Personally, I identify most of all as a Method Actor – I like coming up with a concept and exploring it in detail. As someone who’s very interested in how people think, my favourite part of creating a new character is coming up with an interesting point about them which is different from things that I have previously experienced, and trying to figure out how it works, how they tick.
On the other hand, there’s the pitfall that being so character-centric means that sometimes story can suffer – if you get too caught up in what the character would be most likely to do, rather than what the most interesting course of events would be, it may not end up all that interesting. After all, if a shy character is given full rein of their actions, they may not go out and communicate much at all, and then you won’t have much roleplaying to do. A very passive character may avoid conflict like the plague, and you know that we here at Blogatelle love to push conflict as a way to encourage interesting roleplay. There’s nothing inherently wrong with being a Method Actor, but care must be taken to ensure that you don’t fall into such problems.
The Specialist is the type of person who takes the same, or a very similar concept, and transplants it into a wide variety of scenarios. This is the person who will originally write a character for an Unknown Armies game, and then turn that same character with minimal differences into a Harry Potter character, a night elf priest, an undead warlock, and a gnome Death Knight, and see how the circumstances deal with them and change them. Like the Method Actor, they’ll frequently want to get into the nitty-gritty of their character’s psyche and be devoted to what is most appropriate to the character.
A lot of people do this to some extent – write a character for one game, and then rewrite a very similar concept and use it for another game. It can be interesting to see how the same character traits mold and shape to different circumstances, and how the same character can be developed and changed – and possibly, end up radically different – depending on what happens to them over the course of a game.
Problems can arise with the specialist, too, if they become too caught up on their character idea. Sometimes, the idea just won’t work in a particular concept, however it’s rewritten and recontextualised. Additionally, if you are a specialist type, ensure that you’re not using your one character archetype as a crutch to help you into a game in which you feel lost and unfamiliar.

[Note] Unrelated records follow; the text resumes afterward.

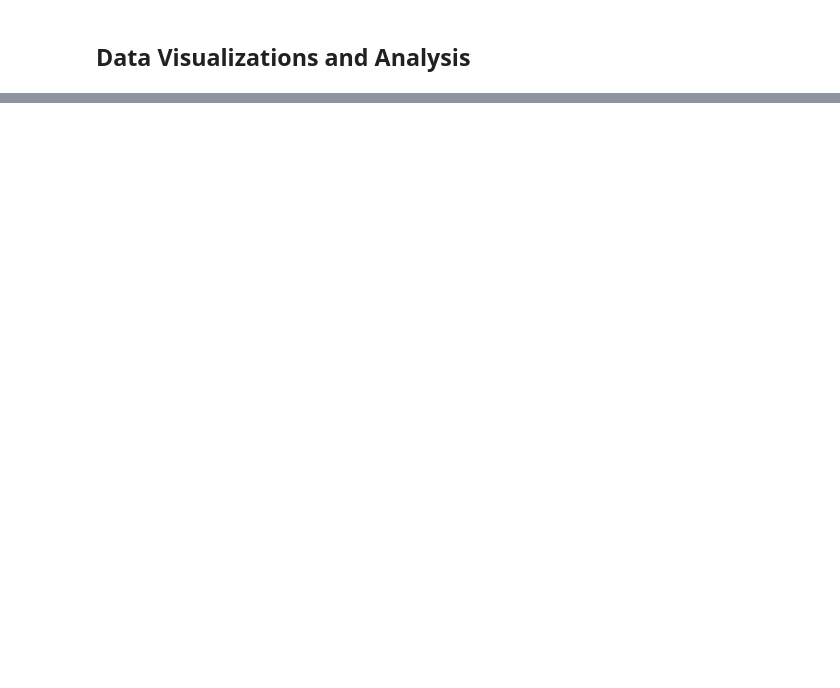
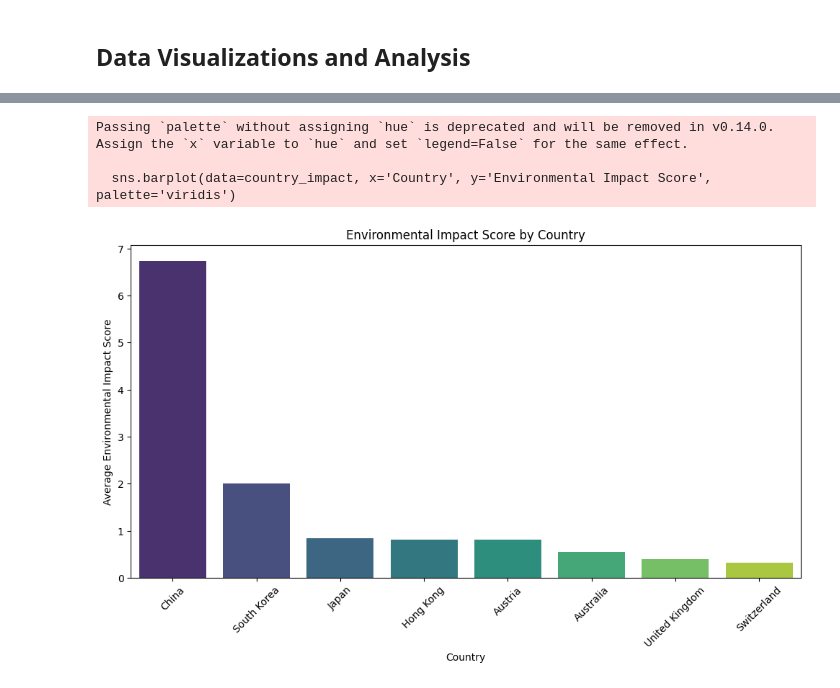
Before and after one commit to WilliamKau12/Projet_AI, a Jupyter notebook: Projet.ipynb, the cells around one changed output, grey strips where cells are left out. Cells and saved outputs as stored; diff of their text form; code cells hidden in the pictures; blank space fills up the shorter version.

```diff
--- a/Projet.ipynb
+++ b/Projet.ipynb
@@ -166,6 +195,9 @@ max    1339.000000  1340.000000    60.000000    53.100000     140.000000
 max       5.000000  63770.430000
 # %% [markdown]
 ## Data Preparation and Cleaning
+# %%
+# Filter all the Insurance Company in the Dataframe
+df2 = df2[df2['Company Name'].str.contains('Insurance ', case=False, na=False)]
 # %%
 # Convert 'Purchase History' date column in df1 to datetime format
 df1['Purchase History'] = pd.to_datetime(df1['Purchase History'], errors='coerce')
@@ -267,3 +426,25 @@ plt.show()
+# %%
+# Group by Country and calculate the average Environmental Impact Score
+country_impact = df2.groupby('Country')['Environmental Impact Score'].mean().reset_index()
+
+# Sort by Environmental Impact Score for better visualization
+country_impact = country_impact.sort_values(by='Environmental Impact Score', ascending=False)
+
+# Plot the data
+plt.figure(figsize=(12, 6))
+sns.barplot(data=country_impact, x='Country', y='Environmental Impact Score', palette='viridis')
+
+# Labels and title
+plt.title('Environmental Impact Score by Country')
+plt.xlabel('Country')
+plt.ylabel('Average Environmental Impact Score')
+plt.xticks(rotation=45)  # Rotate x-axis labels for readability
+plt.show()
+# %% [output]
+Passing `palette` without assigning `hue` is deprecated and will be removed in v0.14.0. Assign the `x` variable to `hue` and set `legend=False` for the same effect.
+
+  sns.barplot(data=country_impact, x='Country', y='Environmental Impact Score', palette='viridis')
+[figure, added]
 # %%
 plt.figure(figsize=(12, 5))
 top_countries = df2['Country'].value_counts().head(10)  # Show top 10 countries
```
Also changed, not shown: parts of 19 cells of this notebook.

Once again, there’s nothing inherently wrong with this type of play – but you should be careful to avoid these potential pitfalls.